Under Motsoaledi's proposals, South Africa would rejoin the UN conventions after implementing restrictions on refugees' rights to work, education, and citizenship. New laws could also permit the repatriation of refugees to countries not considered dangerous.
The government also plans to establish a Border Management Authority to mitigate illegal immigration, a response to the significant cost and resources expended in deporting approximately 20,000 illegal migrants annually.
Motsoaledi criticized the African National Congress (ANC) for not seeking exceptions when initially signing international agreements. He argued that other countries have opted out of granting refugees equal rights as citizens.
The minister contended that the liberal laws enacted post-apartheid in 1994 are now outdated and necessitate a radical overhaul. Motsoaledi advocates for a policy that would require asylum seekers in South Africa to remain in the first safe country they enter, a change primarily affecting migrants from other African nations.
According to Statistics South Africa, the country hosted over 2.4 million migrants last year, with the largest groups originating from Zimbabwe, Mozambique, and Lesotho. Motsoaledi argued that the current laws have inadvertently fostered violent clashes and the emergence of anti-immigrant groups, as highlighted in the White Paper.
These proposals come as South Africa prepares for national elections next year amid a severe unemployment crisis, with official figures at 33% and estimates suggesting a higher rate of 42%. The United Nations has described the situation as a 'ticking time bomb,' referencing the 2021 riots and looting that led to significant violence.
Experts and journalists highlight the growing resentment towards migrants, who are perceived as dominating local economies and taking jobs from South Africans. This sentiment is fueling hostility and the rise of anti-migrant groups like Operation Dudula.
Critics argue that the government is using immigration as a scapegoat for its failures, warning that anti-immigration rhetoric could exacerbate hostilities. Political analyst Stephen Friedman emphasized the contribution of foreigners to South Africa, disputing claims that the law indiscriminately welcomes everyone.

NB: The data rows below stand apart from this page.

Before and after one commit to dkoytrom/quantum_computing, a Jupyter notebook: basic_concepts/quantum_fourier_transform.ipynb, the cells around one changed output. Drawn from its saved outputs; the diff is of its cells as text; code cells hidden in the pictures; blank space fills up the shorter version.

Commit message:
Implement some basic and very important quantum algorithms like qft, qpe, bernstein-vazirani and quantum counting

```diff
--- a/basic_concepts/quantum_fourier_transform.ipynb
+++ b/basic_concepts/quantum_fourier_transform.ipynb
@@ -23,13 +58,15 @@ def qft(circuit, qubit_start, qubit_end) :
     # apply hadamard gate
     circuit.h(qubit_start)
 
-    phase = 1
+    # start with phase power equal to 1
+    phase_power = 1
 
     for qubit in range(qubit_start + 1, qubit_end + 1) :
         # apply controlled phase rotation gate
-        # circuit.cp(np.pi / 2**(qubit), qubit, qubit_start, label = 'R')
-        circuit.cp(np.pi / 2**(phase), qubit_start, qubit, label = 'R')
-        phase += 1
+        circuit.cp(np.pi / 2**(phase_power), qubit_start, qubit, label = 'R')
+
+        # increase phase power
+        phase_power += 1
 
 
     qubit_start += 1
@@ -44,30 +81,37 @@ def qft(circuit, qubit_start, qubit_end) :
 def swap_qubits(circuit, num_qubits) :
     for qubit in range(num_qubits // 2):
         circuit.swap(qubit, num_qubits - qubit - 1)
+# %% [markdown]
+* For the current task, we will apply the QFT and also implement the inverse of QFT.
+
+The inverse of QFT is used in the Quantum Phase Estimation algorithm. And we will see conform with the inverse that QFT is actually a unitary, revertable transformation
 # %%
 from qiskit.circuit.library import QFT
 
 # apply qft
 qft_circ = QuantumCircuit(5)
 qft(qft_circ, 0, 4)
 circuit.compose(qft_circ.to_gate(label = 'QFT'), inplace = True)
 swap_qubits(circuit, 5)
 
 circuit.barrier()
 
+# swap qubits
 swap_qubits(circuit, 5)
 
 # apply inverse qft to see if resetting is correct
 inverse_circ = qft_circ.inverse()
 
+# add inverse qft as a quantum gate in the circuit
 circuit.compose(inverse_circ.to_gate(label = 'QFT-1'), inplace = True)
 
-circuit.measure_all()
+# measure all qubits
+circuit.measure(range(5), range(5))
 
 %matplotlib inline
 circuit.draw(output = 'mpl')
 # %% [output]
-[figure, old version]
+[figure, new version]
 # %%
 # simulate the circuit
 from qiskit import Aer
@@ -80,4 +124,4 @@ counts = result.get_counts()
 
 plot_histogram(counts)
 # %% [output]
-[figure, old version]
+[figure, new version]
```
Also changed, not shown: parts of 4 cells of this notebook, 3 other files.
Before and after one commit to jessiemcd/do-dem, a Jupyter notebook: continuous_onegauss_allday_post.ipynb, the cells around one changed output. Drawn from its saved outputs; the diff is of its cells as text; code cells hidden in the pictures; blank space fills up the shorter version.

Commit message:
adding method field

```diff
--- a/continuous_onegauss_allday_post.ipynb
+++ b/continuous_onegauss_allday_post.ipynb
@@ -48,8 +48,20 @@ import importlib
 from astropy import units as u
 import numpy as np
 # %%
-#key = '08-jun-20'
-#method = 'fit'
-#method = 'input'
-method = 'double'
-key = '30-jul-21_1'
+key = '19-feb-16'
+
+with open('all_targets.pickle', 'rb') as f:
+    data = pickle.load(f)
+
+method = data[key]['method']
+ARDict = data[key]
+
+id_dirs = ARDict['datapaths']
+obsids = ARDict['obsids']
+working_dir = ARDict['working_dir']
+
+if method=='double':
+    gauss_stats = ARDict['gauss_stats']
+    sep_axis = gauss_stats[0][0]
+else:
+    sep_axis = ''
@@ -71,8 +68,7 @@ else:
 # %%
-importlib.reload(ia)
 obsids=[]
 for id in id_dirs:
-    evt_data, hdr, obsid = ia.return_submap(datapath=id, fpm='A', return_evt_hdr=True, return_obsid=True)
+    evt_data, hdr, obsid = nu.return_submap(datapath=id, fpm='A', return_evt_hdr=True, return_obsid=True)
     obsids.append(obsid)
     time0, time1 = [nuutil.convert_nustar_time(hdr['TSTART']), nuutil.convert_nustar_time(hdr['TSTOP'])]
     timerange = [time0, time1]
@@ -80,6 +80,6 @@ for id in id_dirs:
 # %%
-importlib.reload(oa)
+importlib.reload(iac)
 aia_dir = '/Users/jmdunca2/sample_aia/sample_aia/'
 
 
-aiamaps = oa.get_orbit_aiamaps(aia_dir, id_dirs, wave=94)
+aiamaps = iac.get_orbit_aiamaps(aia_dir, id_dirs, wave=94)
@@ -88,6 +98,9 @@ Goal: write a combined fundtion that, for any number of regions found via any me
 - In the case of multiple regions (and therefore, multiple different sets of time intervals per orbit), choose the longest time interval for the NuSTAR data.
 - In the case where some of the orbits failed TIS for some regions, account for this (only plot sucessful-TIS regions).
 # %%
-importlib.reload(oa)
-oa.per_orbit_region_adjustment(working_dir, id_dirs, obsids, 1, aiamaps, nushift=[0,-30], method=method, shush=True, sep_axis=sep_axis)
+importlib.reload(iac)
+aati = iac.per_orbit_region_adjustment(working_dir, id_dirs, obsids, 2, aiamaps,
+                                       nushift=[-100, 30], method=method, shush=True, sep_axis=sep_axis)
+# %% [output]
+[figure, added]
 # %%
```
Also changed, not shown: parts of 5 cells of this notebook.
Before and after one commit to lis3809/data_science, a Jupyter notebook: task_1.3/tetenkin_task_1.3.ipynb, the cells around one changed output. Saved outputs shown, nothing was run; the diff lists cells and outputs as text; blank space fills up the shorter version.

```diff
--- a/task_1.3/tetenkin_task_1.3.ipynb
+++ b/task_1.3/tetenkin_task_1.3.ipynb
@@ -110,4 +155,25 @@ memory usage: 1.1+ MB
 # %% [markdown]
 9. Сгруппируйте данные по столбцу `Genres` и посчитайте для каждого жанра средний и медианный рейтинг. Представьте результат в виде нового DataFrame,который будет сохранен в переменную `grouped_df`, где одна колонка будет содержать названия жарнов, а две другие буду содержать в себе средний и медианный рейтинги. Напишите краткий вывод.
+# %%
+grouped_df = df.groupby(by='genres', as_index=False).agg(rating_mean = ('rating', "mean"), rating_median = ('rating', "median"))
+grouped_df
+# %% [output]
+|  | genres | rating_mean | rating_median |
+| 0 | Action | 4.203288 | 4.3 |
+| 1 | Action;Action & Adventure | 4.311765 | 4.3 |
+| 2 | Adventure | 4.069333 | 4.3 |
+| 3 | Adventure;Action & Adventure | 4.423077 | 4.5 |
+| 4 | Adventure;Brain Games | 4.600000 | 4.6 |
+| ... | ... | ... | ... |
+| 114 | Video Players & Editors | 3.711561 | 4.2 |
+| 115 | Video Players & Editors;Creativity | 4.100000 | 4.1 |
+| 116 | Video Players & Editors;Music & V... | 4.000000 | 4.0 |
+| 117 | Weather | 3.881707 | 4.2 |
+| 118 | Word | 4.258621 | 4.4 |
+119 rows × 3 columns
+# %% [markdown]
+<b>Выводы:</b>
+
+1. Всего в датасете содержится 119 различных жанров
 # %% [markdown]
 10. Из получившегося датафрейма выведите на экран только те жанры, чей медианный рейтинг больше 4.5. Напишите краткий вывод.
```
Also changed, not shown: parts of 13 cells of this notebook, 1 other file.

“It is not true that the law just welcomes everyone,” said Friedman in an interview with South African publication Financial Mail. “There is simply no recognition by the government that the vast majority of foreigners in South Africa have skills, work hard and contribute to society.”